And that is the point that Jesus is making! We can’t make ourselves holy and righteous before God, but Jesus can do that for us! In fact, Jesus continued just after this to actually tell us what our work is:

Jesus answered, "The work of God is this: to believe in the one he has sent." (John 6:29)

The crowd had been going to Jerusalem for the Passover festival. But Jesus Himself was the true Passover Lamb. He was the Lamb of God who takes away the sins of the world. (John 1:29) That is what Jesus did by paying the penalty for our sins, on the cross. And by just believing in Him, we will not only be saved from the terrible eternal death of separation from our holy creator, but our deepest spiritual hunger will be personally, intimately and eternally filled to overflowing by the Lord Jesus Himself. That is why this miracle was so important.
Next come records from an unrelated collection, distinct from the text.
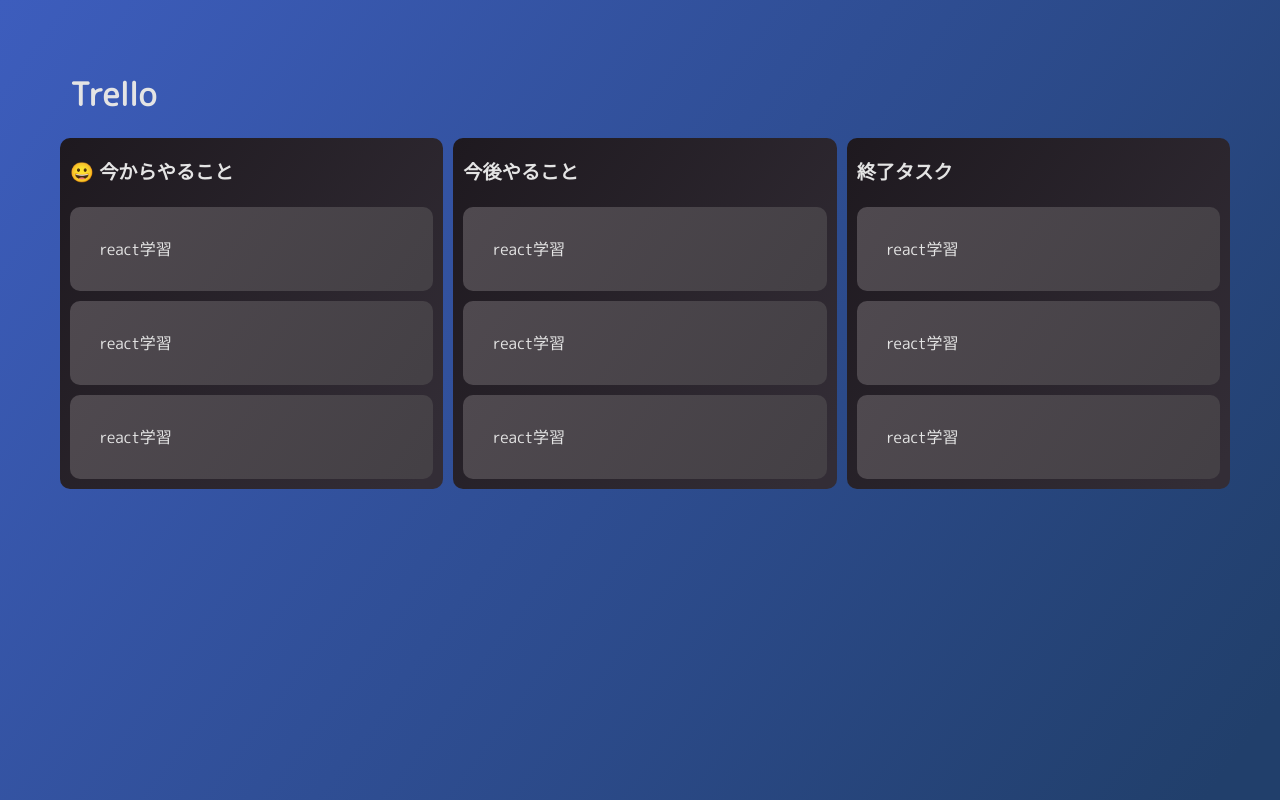
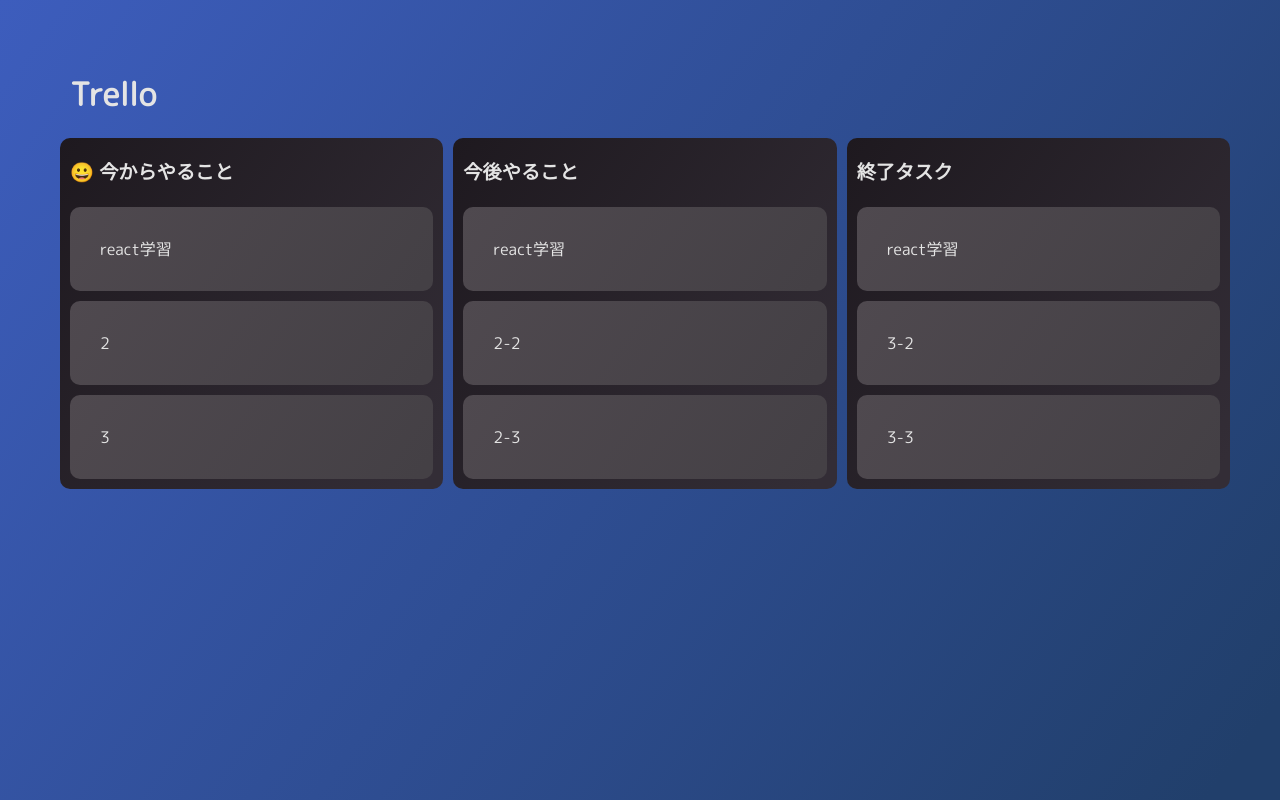
Before and after one commit to haruki0314/trello_clone, a React (Create React App) app: page / in a window 1280 px wide. Built offline with nearby package versions, Linux system fonts and the light colour scheme.

Commit message:
データ修正・タスク移動処理実装途中

```diff
--- a/src/components/Main.js
+++ b/src/components/Main.js
@@ -6,11 +6,18 @@
 const Main = () => {
   const [data, setData] = useState(dummyData);
 
-  const onDragend = () => {};
+  const onDragEnd = (result) => {
+    //source と　destinationが始まりと終わりの情報s
+    console.log(result);
+    const { source, destination } = result;
+    //同じカラムないでのタスク入れ替え
+    const sourceColIndex = data.findIndex((e) => e.id === source.droppableId);
+    console.log(sourceColIndex);
+  };
 
   return (
     //required ondragEnd
-    <DragDropContext onDragEnd={onDragend}>
+    <DragDropContext onDragEnd={onDragEnd}>
       <div className="trello">
         {data.map((section) => (
           <Droppable key={section.id} droppableId={section.id}>
--- a/src/dummyData.js
+++ b/src/dummyData.js
@@ -11,11 +11,11 @@
       },
       {
         id: uuidv4(),
-        title: "react学習",
+        title: "2",
       },
       {
         id: uuidv4(),
-        title: "react学習",
+        title: "3",
       },
     ],
   },
@@ -29,11 +29,11 @@
       },
       {
         id: uuidv4(),
-        title: "react学習",
+        title: "2-2",
       },
       {
         id: uuidv4(),
-        title: "react学習",
+        title: "2-3",
       },
     ],
   },
@@ -47,11 +47,11 @@
       },
       {
         id: uuidv4(),
-        title: "react学習",
+        title: "3-2",
       },
       {
         id: uuidv4(),
-        title: "react学習",
+        title: "3-3",
       },
     ],
   },
```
What are you hungry for?

Jesus declared: "I am the bread of life. He who comes to me will never go hungry, and he who believes in me will never be thirsty.” (John 6:35)

If you are hungry to have your heart cleansed, if you thirst to be filled with the unconditional and unchanging love of our Heavenly Father, the holy God of heaven and earth, if you desire to know peace and joy in your heart now, and the conviction and security of eternal life, why not make Jesus your destination and receive the Bread of eternal life from Him?

イエス:命のパン (1)





驚くべきことです。でもそのどの奇跡も、マタイ、マルコ、ルカ、ヨハネの全員に、福音書にそれについて書こうとさせるほど意味深いものだったとは 思えません。



ヨハネ 20:30−31























そして、これが私達に3つめのポイントを思い出させます。イエス様がピリポにした質問です。本当はそれは質問ではなくて 、イエス様にはもう分かっていることでした。。



そこで イエス様はすでに分かり切っていることを、更にはっきりさせるために、指摘されました。

















そしてそれこそイエス様が 強く主張しておられることです。私たちは自分自身を神の前に聖く正しくすることはできません。でもイエス様は私たちをそうすることができるのです。それどころか、イエス様は、何が私たちのするべきことなのかということを、この後すぐ、続けて示しておられます。